TASK REQUIREMENTS: Please keep the images out and set down the data exactly as given.
========================================
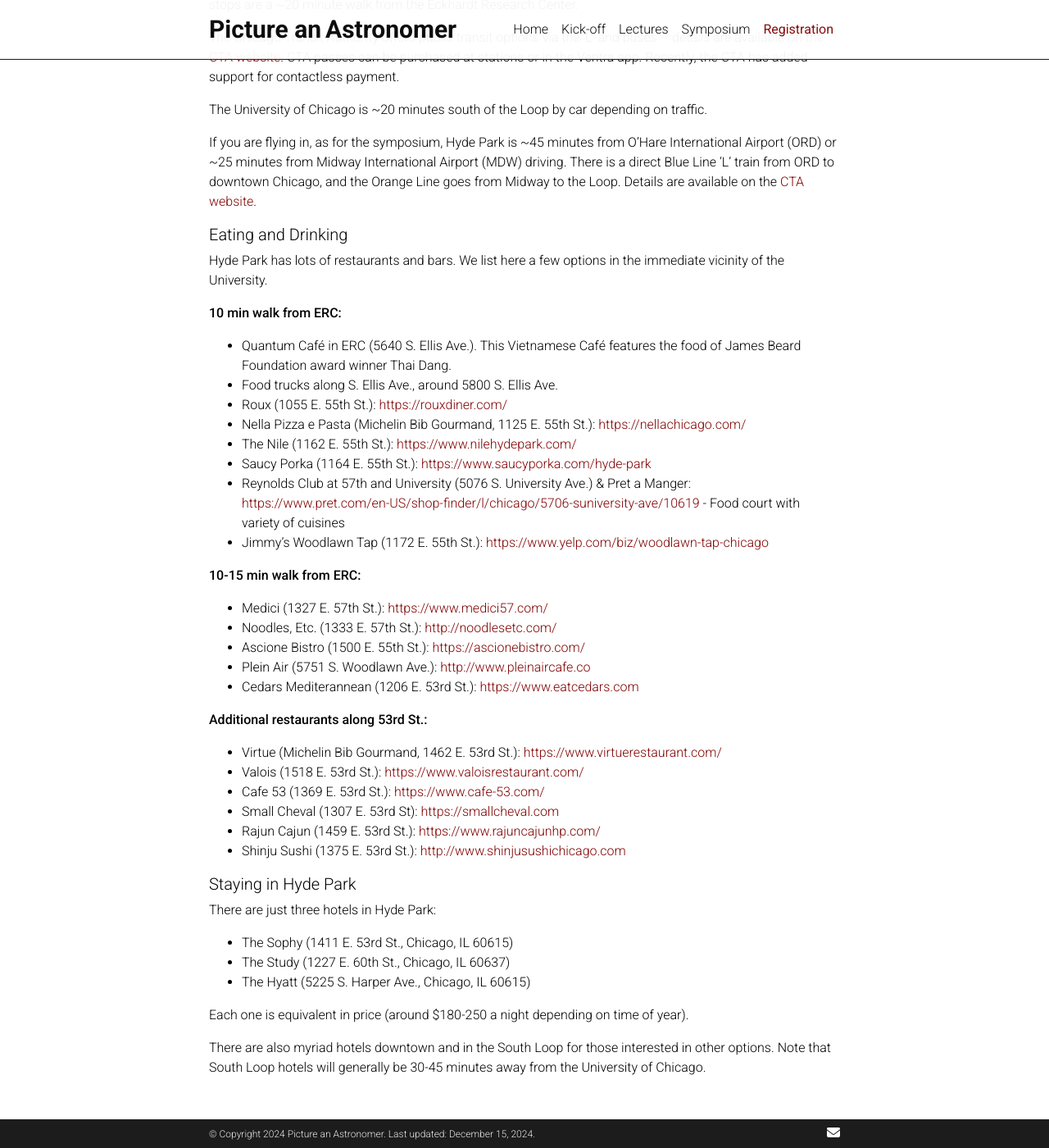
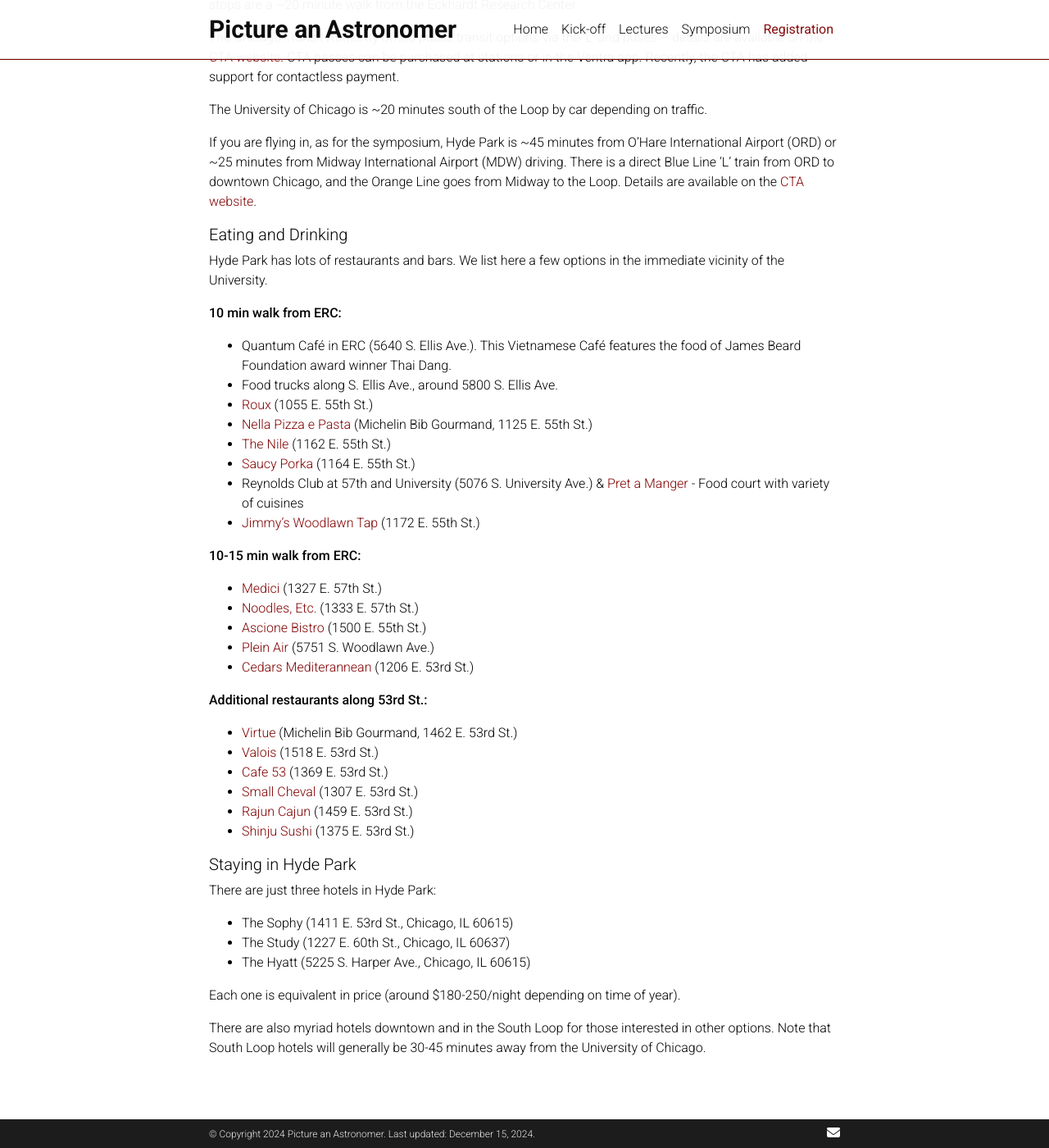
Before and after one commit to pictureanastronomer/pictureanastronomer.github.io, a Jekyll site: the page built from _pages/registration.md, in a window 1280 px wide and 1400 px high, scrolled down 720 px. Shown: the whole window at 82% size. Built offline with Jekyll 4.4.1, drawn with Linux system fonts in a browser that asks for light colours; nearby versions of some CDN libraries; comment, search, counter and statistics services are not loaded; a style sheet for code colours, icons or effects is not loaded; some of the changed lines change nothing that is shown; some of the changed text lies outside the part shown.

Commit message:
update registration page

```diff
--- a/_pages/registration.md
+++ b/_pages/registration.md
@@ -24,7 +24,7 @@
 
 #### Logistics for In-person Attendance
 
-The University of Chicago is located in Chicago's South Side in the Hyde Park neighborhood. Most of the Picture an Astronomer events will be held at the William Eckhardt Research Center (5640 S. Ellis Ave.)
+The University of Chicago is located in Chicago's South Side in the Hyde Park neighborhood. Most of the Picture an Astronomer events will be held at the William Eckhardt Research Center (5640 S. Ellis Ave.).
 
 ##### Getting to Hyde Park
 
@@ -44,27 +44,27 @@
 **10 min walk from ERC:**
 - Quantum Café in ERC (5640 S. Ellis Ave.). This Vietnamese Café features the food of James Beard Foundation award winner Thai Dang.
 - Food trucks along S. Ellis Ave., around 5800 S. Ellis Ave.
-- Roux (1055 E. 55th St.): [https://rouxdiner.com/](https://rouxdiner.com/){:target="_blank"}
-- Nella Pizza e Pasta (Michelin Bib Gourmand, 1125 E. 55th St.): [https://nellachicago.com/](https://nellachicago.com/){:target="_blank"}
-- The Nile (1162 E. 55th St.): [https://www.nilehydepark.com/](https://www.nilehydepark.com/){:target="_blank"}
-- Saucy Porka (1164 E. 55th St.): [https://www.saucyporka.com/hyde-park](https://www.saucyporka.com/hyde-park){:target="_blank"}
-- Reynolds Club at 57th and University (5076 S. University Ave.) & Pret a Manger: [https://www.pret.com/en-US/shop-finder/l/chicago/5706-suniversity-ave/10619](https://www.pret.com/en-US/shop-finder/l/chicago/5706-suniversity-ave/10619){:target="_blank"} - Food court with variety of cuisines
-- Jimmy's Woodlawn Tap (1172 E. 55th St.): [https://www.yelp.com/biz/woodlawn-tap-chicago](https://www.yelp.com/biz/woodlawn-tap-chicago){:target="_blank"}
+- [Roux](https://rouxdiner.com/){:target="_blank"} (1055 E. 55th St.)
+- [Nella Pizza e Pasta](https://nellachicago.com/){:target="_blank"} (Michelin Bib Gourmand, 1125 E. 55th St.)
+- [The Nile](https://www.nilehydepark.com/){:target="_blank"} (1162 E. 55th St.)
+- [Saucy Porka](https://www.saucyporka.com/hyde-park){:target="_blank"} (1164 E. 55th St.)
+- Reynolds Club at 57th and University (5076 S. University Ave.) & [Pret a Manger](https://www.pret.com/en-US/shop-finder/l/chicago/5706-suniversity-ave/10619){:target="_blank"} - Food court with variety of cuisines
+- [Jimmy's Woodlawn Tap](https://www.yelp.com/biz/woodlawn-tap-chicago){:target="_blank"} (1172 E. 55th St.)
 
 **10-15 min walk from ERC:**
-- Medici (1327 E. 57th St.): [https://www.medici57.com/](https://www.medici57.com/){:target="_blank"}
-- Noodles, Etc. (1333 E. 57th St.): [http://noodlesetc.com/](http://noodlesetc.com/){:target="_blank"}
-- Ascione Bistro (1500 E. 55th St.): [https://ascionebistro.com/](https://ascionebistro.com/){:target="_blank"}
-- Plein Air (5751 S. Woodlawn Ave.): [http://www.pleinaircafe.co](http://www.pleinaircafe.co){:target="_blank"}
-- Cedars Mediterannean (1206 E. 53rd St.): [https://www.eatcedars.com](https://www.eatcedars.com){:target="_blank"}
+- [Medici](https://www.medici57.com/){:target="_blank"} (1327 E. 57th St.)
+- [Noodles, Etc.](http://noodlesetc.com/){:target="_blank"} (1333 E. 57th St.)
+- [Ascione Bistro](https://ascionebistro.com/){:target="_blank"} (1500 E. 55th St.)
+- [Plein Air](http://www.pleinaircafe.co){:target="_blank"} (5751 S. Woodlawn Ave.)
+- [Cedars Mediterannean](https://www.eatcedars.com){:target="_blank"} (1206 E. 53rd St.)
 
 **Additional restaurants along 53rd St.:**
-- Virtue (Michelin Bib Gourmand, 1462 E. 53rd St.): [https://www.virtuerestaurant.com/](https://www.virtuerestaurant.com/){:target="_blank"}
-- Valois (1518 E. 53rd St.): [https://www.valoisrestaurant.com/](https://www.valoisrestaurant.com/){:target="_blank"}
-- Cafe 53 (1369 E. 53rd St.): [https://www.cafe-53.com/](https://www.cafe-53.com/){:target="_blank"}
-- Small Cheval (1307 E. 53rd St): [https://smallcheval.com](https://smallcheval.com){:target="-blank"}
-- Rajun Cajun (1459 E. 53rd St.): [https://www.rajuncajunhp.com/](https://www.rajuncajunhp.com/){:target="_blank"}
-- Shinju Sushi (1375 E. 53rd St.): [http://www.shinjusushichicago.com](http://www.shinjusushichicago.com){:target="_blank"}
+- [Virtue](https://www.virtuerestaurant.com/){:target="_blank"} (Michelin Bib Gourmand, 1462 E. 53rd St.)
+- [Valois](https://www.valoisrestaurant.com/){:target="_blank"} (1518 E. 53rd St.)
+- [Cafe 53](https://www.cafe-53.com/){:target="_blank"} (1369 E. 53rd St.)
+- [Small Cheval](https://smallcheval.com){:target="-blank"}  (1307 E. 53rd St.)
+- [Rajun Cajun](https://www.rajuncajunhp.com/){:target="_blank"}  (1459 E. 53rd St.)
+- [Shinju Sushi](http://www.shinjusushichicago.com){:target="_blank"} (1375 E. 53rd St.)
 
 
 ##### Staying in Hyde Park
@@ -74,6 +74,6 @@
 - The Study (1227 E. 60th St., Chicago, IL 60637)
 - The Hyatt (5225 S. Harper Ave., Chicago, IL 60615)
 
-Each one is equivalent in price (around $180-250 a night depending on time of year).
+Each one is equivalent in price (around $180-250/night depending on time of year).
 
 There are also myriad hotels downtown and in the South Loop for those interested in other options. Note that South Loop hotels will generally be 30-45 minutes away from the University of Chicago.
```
========================================
ANSWER TO THE EXERCISE:
Before and after one commit to pictureanastronomer/pictureanastronomer.github.io, a Jekyll site: the page built from _pages/registration.md, in a window 1280 px wide and 1400 px high, scrolled down 720 px. Shown: the whole window at 82% size. Built offline with Jekyll 4.4.1, drawn with Linux system fonts in a browser that asks for light colours; nearby versions of some CDN libraries; comment, search, counter and statistics services are not loaded; a style sheet for code colours, icons or effects is not loaded; some of the changed lines change nothing that is shown; some of the changed text lies outside the part shown.

Commit message:
update registration page

```diff
--- a/_pages/registration.md
+++ b/_pages/registration.md
@@ -24,7 +24,7 @@
 
 #### Logistics for In-person Attendance
 
-The University of Chicago is located in Chicago's South Side in the Hyde Park neighborhood. Most of the Picture an Astronomer events will be held at the William Eckhardt Research Center (5640 S. Ellis Ave.)
+The University of Chicago is located in Chicago's South Side in the Hyde Park neighborhood. Most of the Picture an Astronomer events will be held at the William Eckhardt Research Center (5640 S. Ellis Ave.).
 
 ##### Getting to Hyde Park
 
@@ -44,27 +44,27 @@
 **10 min walk from ERC:**
 - Quantum Café in ERC (5640 S. Ellis Ave.). This Vietnamese Café features the food of James Beard Foundation award winner Thai Dang.
 - Food trucks along S. Ellis Ave., around 5800 S. Ellis Ave.
-- Roux (1055 E. 55th St.): [https://rouxdiner.com/](https://rouxdiner.com/){:target="_blank"}
-- Nella Pizza e Pasta (Michelin Bib Gourmand, 1125 E. 55th St.): [https://nellachicago.com/](https://nellachicago.com/){:target="_blank"}
-- The Nile (1162 E. 55th St.): [https://www.nilehydepark.com/](https://www.nilehydepark.com/){:target="_blank"}
-- Saucy Porka (1164 E. 55th St.): [https://www.saucyporka.com/hyde-park](https://www.saucyporka.com/hyde-park){:target="_blank"}
-- Reynolds Club at 57th and University (5076 S. University Ave.) & Pret a Manger: [https://www.pret.com/en-US/shop-finder/l/chicago/5706-suniversity-ave/10619](https://www.pret.com/en-US/shop-finder/l/chicago/5706-suniversity-ave/10619){:target="_blank"} - Food court with variety of cuisines
-- Jimmy's Woodlawn Tap (1172 E. 55th St.): [https://www.yelp.com/biz/woodlawn-tap-chicago](https://www.yelp.com/biz/woodlawn-tap-chicago){:target="_blank"}
+- [Roux](https://rouxdiner.com/){:target="_blank"} (1055 E. 55th St.)
+- [Nella Pizza e Pasta](https://nellachicago.com/){:target="_blank"} (Michelin Bib Gourmand, 1125 E. 55th St.)
+- [The Nile](https://www.nilehydepark.com/){:target="_blank"} (1162 E. 55th St.)
+- [Saucy Porka](https://www.saucyporka.com/hyde-park){:target="_blank"} (1164 E. 55th St.)
+- Reynolds Club at 57th and University (5076 S. University Ave.) & [Pret a Manger](https://www.pret.com/en-US/shop-finder/l/chicago/5706-suniversity-ave/10619){:target="_blank"} - Food court with variety of cuisines
+- [Jimmy's Woodlawn Tap](https://www.yelp.com/biz/woodlawn-tap-chicago){:target="_blank"} (1172 E. 55th St.)
 
 **10-15 min walk from ERC:**
-- Medici (1327 E. 57th St.): [https://www.medici57.com/](https://www.medici57.com/){:target="_blank"}
-- Noodles, Etc. (1333 E. 57th St.): [http://noodlesetc.com/](http://noodlesetc.com/){:target="_blank"}
-- Ascione Bistro (1500 E. 55th St.): [https://ascionebistro.com/](https://ascionebistro.com/){:target="_blank"}
-- Plein Air (5751 S. Woodlawn Ave.): [http://www.pleinaircafe.co](http://www.pleinaircafe.co){:target="_blank"}
-- Cedars Mediterannean (1206 E. 53rd St.): [https://www.eatcedars.com](https://www.eatcedars.com){:target="_blank"}
+- [Medici](https://www.medici57.com/){:target="_blank"} (1327 E. 57th St.)
+- [Noodles, Etc.](http://noodlesetc.com/){:target="_blank"} (1333 E. 57th St.)
+- [Ascione Bistro](https://ascionebistro.com/){:target="_blank"} (1500 E. 55th St.)
+- [Plein Air](http://www.pleinaircafe.co){:target="_blank"} (5751 S. Woodlawn Ave.)
+- [Cedars Mediterannean](https://www.eatcedars.com){:target="_blank"} (1206 E. 53rd St.)
 
 **Additional restaurants along 53rd St.:**
-- Virtue (Michelin Bib Gourmand, 1462 E. 53rd St.): [https://www.virtuerestaurant.com/](https://www.virtuerestaurant.com/){:target="_blank"}
-- Valois (1518 E. 53rd St.): [https://www.valoisrestaurant.com/](https://www.valoisrestaurant.com/){:target="_blank"}
-- Cafe 53 (1369 E. 53rd St.): [https://www.cafe-53.com/](https://www.cafe-53.com/){:target="_blank"}
-- Small Cheval (1307 E. 53rd St): [https://smallcheval.com](https://smallcheval.com){:target="-blank"}
-- Rajun Cajun (1459 E. 53rd St.): [https://www.rajuncajunhp.com/](https://www.rajuncajunhp.com/){:target="_blank"}
-- Shinju Sushi (1375 E. 53rd St.): [http://www.shinjusushichicago.com](http://www.shinjusushichicago.com){:target="_blank"}
+- [Virtue](https://www.virtuerestaurant.com/){:target="_blank"} (Michelin Bib Gourmand, 1462 E. 53rd St.)
+- [Valois](https://www.valoisrestaurant.com/){:target="_blank"} (1518 E. 53rd St.)
+- [Cafe 53](https://www.cafe-53.com/){:target="_blank"} (1369 E. 53rd St.)
+- [Small Cheval](https://smallcheval.com){:target="-blank"}  (1307 E. 53rd St.)
+- [Rajun Cajun](https://www.rajuncajunhp.com/){:target="_blank"}  (1459 E. 53rd St.)
+- [Shinju Sushi](http://www.shinjusushichicago.com){:target="_blank"} (1375 E. 53rd St.)
 
 
 ##### Staying in Hyde Park
@@ -74,6 +74,6 @@
 - The Study (1227 E. 60th St., Chicago, IL 60637)
 - The Hyatt (5225 S. Harper Ave., Chicago, IL 60615)
 
-Each one is equivalent in price (around $180-250 a night depending on time of year).
+Each one is equivalent in price (around $180-250/night depending on time of year).
 
 There are also myriad hotels downtown and in the South Loop for those interested in other options. Note that South Loop hotels will generally be 30-45 minutes away from the University of Chicago.
```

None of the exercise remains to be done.